ACTIVITY: The line containing "Left out of" marks the end; return exactly every line from the start of the records up to and including it, but no pictures.

Saved data entries

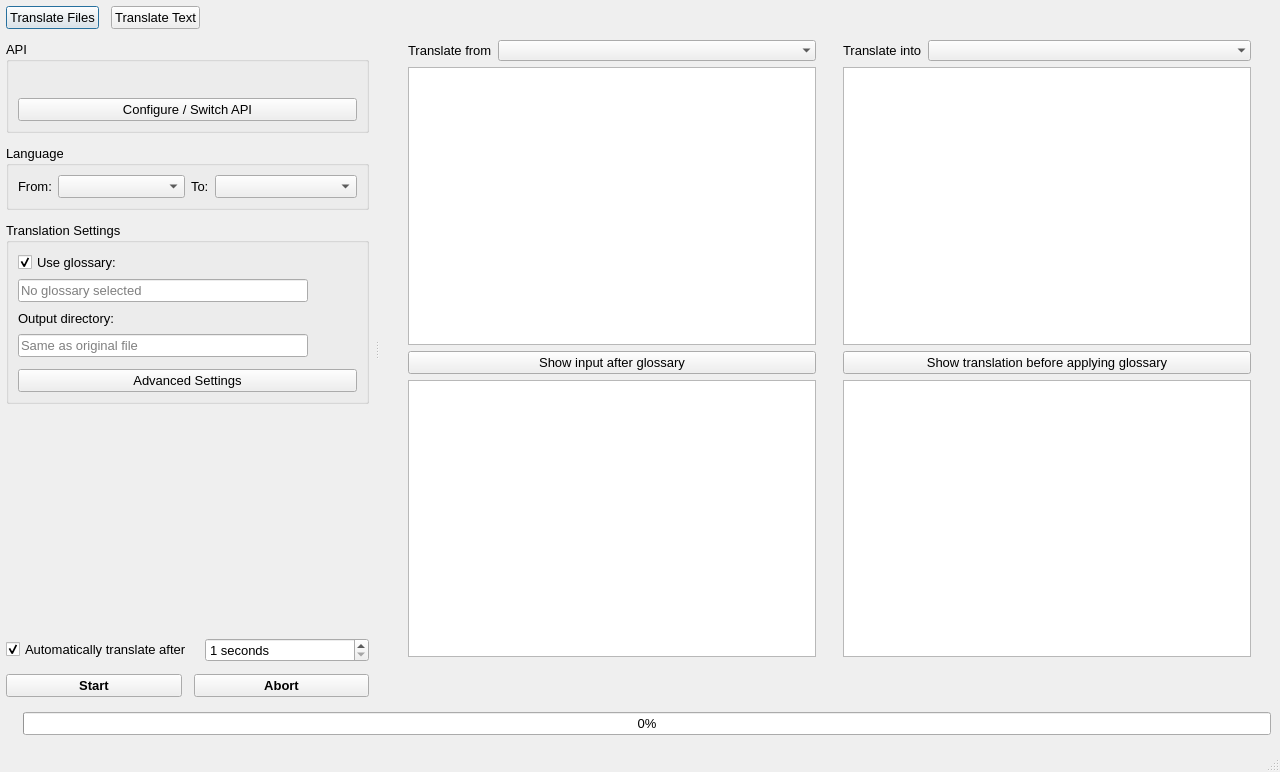
This is ui_files/mainwindow.ui in VoxelCubes/DeepQt as Qt 5 draws it before an edit. The edited form follows.
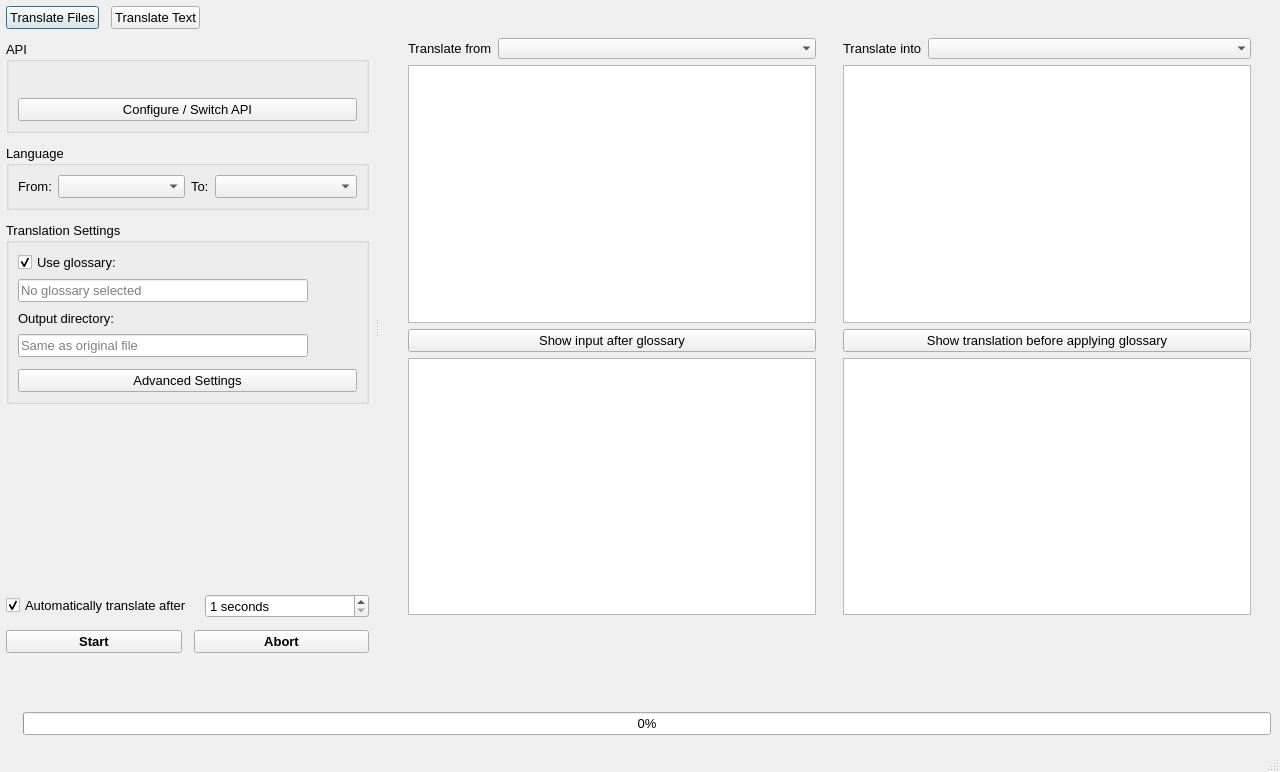
This is the edited form. Icons and pictures are not drawn. Custom widgets are drawn as their Qt base class.

Patch:
```diff
--- a/ui_files/mainwindow.ui
+++ b/ui_files/mainwindow.ui
@@ -846,6 +846,56 @@
       </widget>
      </widget>
     </item>
+    <item>
+     <widget class="QWidget" name="widget_oom_banner" native="true">
+      <layout class="QHBoxLayout" name="horizontalLayout_16">
+       <item>
+        <spacer name="horizontalSpacer_9">
+         <property name="orientation">
+          <enum>Qt::Horizontal</enum>
+         </property>
+         <property name="sizeHint" stdset="0">
+          <size>
+           <width>40</width>
+           <height>20</height>
+          </size>
+         </property>
+        </spacer>
+       </item>
+       <item>
+        <layout class="QHBoxLayout" name="horizontalLayout_17">
+         <item>
+          <widget class="QLabel" name="label_oom_icon">
+           <property name="text">
+            <string notr="true">&lt;warning icon&gt;</string>
+           </property>
+          </widget>
+         </item>
+         <item>
+          <widget class="QLabel" name="label_oom_message">
+           <property name="text">
+            <string notr="true">&lt;warning msg&gt;</string>
+           </property>
+          </widget>
+         </item>
+        </layout>
+       </item>
+       <item>
+        <spacer name="horizontalSpacer_10">
+         <property name="orientation">
+          <enum>Qt::Horizontal</enum>
+         </property>
+         <property name="sizeHint" stdset="0">
+          <size>
+           <width>40</width>
+           <height>20</height>
+          </size>
+         </property>
+        </spacer>
+       </item>
+      </layout>
+     </widget>
+    </item>
     <item>
      <widget class="QFrame" name="frame_progress_drawer">
       <layout class="QHBoxLayout" name="horizontalLayout_12">
```
Left out of the diff: 8 changed lines with no effect on the pictures.
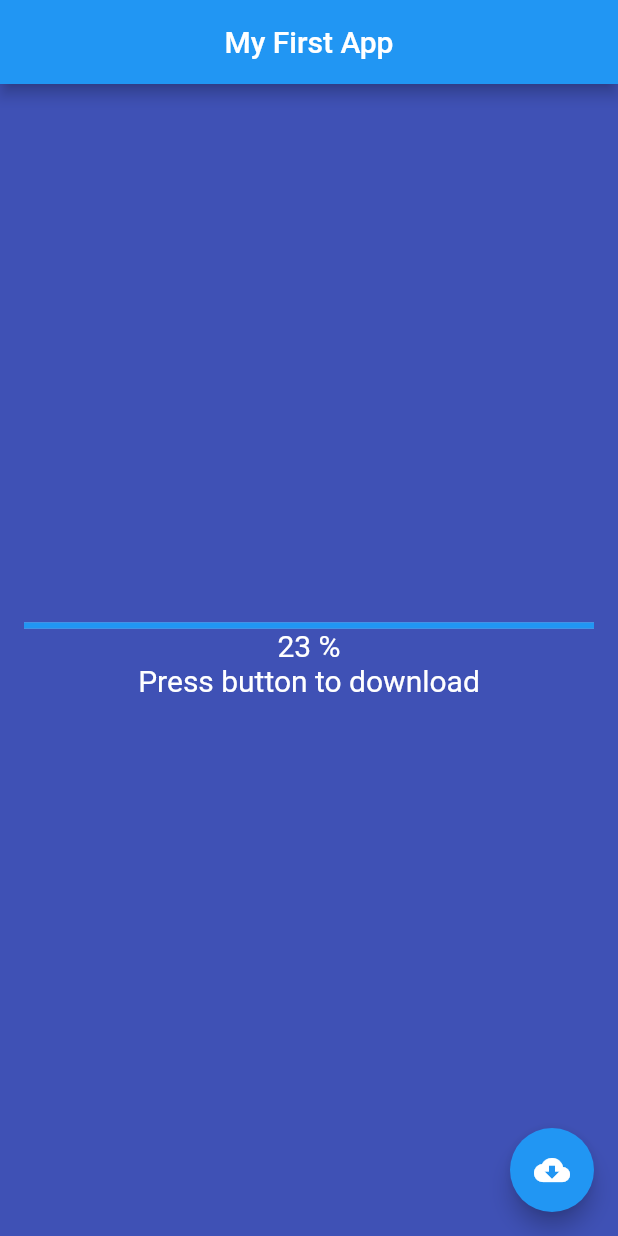
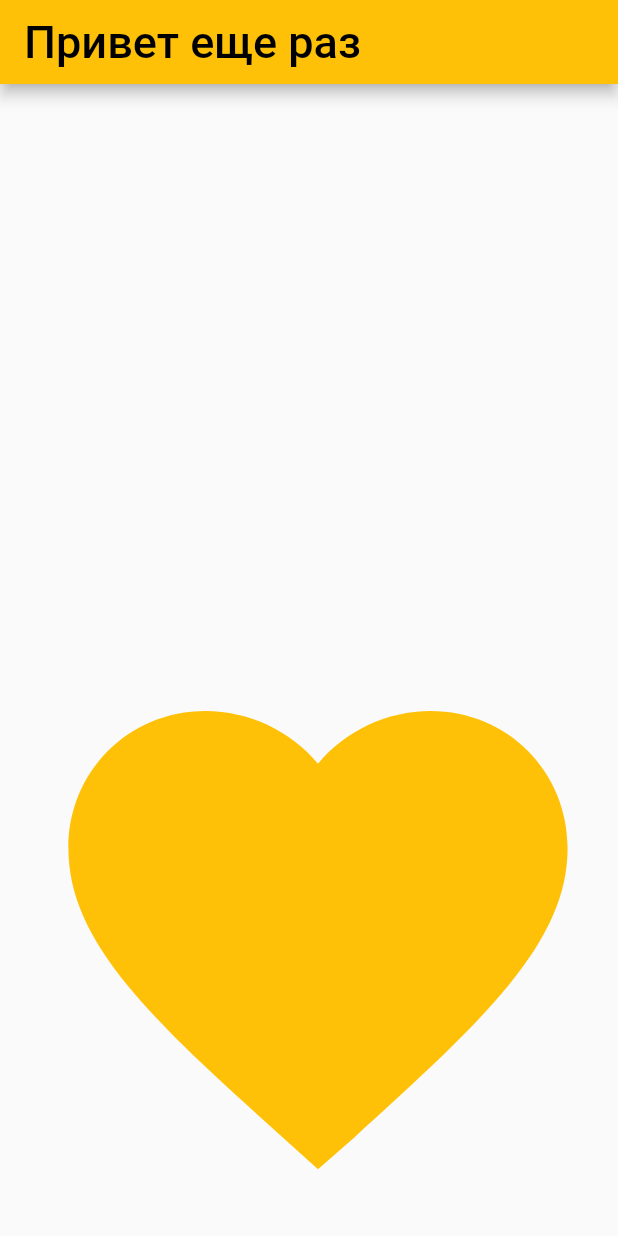
Before and after one commit to iliiagerman/flutter2, a Flutter app: the screen it shows after launch, on a phone screen of 412 x 824 dp. Run offline on Flutter 3.47's test engine with Material 2 defaults, Android fonts, the phone set to English and light mode, and no system bars.

Commit message:
no message

```diff
--- a/lib/main.dart
+++ b/lib/main.dart
@@ -9,33 +9,20 @@ class MyFirstApp extends StatelessWidget {
   Widget build(BuildContext context) {
     return MaterialApp(
       home: Scaffold(
-        backgroundColor: Colors.indigo,
         appBar: AppBar(
-          title: Text('My First App'),
-          centerTitle: true,
+          title: Text(
+            'Привет еще раз',
+            style: TextStyle(fontSize: 30, color: Colors.black),
+          ),
+          backgroundColor: Colors.amber,
         ),
-        body: Center(
-          child: Container(
-            padding: EdgeInsets.all(16),
-            child: Column(
-              mainAxisAlignment: MainAxisAlignment.center,
-              children: const <Widget>[
-                LinearProgressIndicator(value: 23),
-                Text(
-                  '23 %',
-                  style: TextStyle(color: Colors.white, fontSize: 20),
-                ),
-                Text(
-                  'Press button to download',
-                  style: TextStyle(color: Colors.white, fontSize: 20)
-                ),
-              ],
+        body: Align(
+            child: Icon(
+              Icons.favorite,
+              size: 400,
+              color: Colors.amber,
             ),
-          ),
-        ),
-        floatingActionButton: const FloatingActionButton(
-          onPressed: null,
-          child: Icon(Icons.cloud_download),
+            alignment: Alignment.bottomRight
         ),
       ),
     );
```
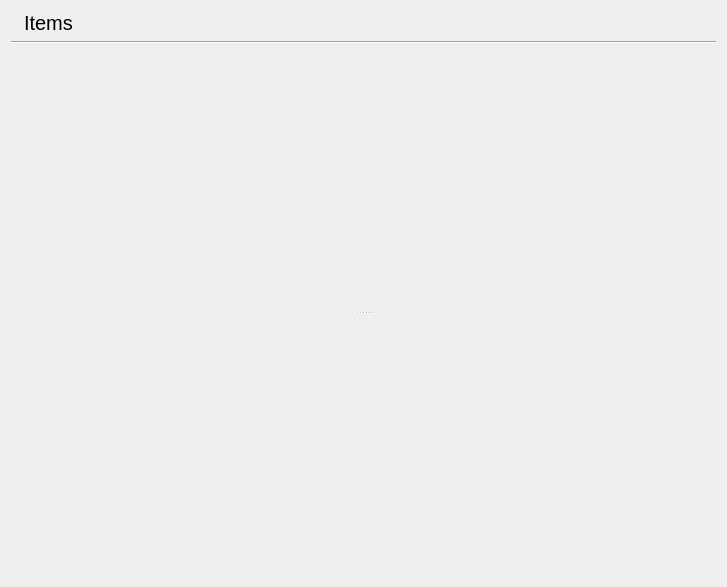
Old version of the form libgui/item/itemwidget.ui in the repository apinprastya/sultan.
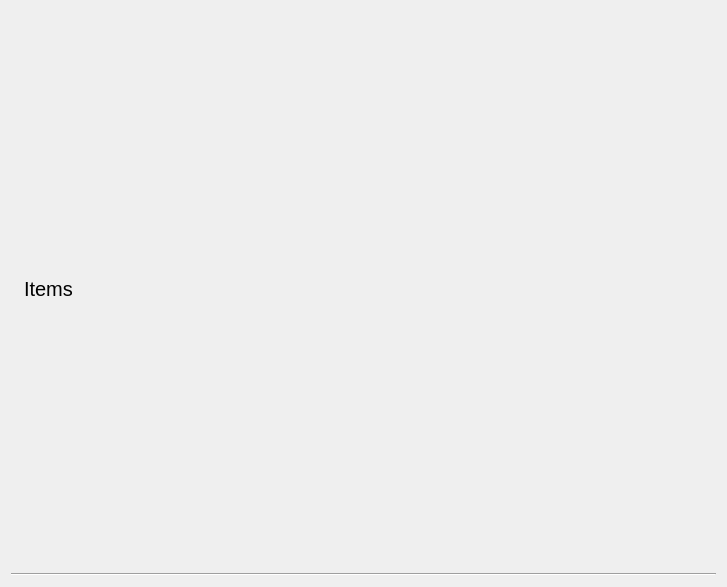
New version of the form. Icons and pictures are not drawn.

```diff
--- a/libgui/item/itemwidget.ui
+++ b/libgui/item/itemwidget.ui
@@ -55,17 +55,7 @@
     </widget>
    </item>
    <item>
-    <widget class="QSplitter" name="splitter">
-     <property name="orientation">
-      <enum>Qt::Vertical</enum>
-     </property>
-     <widget class="QWidget" name="verticalLayoutWidget">
-      <layout class="QVBoxLayout" name="verticalLayoutTop"/>
-     </widget>
-     <widget class="QWidget" name="verticalLayoutWidget_2">
-      <layout class="QVBoxLayout" name="verticalLayoutBottom"/>
-     </widget>
-    </widget>
+    <layout class="QVBoxLayout" name="verticalLayoutTop"/>
    </item>
   </layout>
  </widget>
```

EXPECTED ANSWER:
This is ui_files/mainwindow.ui in VoxelCubes/DeepQt as Qt 5 draws it before an edit. The edited form follows.
This is the edited form. Icons and pictures are not drawn. Custom widgets are drawn as their Qt base class.

Patch:
```diff
--- a/ui_files/mainwindow.ui
+++ b/ui_files/mainwindow.ui
@@ -846,6 +846,56 @@
       </widget>
      </widget>
     </item>
+    <item>
+     <widget class="QWidget" name="widget_oom_banner" native="true">
+      <layout class="QHBoxLayout" name="horizontalLayout_16">
+       <item>
+        <spacer name="horizontalSpacer_9">
+         <property name="orientation">
+          <enum>Qt::Horizontal</enum>
+         </property>
+         <property name="sizeHint" stdset="0">
+          <size>
+           <width>40</width>
+           <height>20</height>
+          </size>
+         </property>
+        </spacer>
+       </item>
+       <item>
+        <layout class="QHBoxLayout" name="horizontalLayout_17">
+         <item>
+          <widget class="QLabel" name="label_oom_icon">
+           <property name="text">
+            <string notr="true">&lt;warning icon&gt;</string>
+           </property>
+          </widget>
+         </item>
+         <item>
+          <widget class="QLabel" name="label_oom_message">
+           <property name="text">
+            <string notr="true">&lt;warning msg&gt;</string>
+           </property>
+          </widget>
+         </item>
+        </layout>
+       </item>
+       <item>
+        <spacer name="horizontalSpacer_10">
+         <property name="orientation">
+          <enum>Qt::Horizontal</enum>
+         </property>
+         <property name="sizeHint" stdset="0">
+          <size>
+           <width>40</width>
+           <height>20</height>
+          </size>
+         </property>
+        </spacer>
+       </item>
+      </layout>
+     </widget>
+    </item>
     <item>
      <widget class="QFrame" name="frame_progress_drawer">
       <layout class="QHBoxLayout" name="horizontalLayout_12">
```
Left out of the diff: 8 changed lines with no effect on the pictures.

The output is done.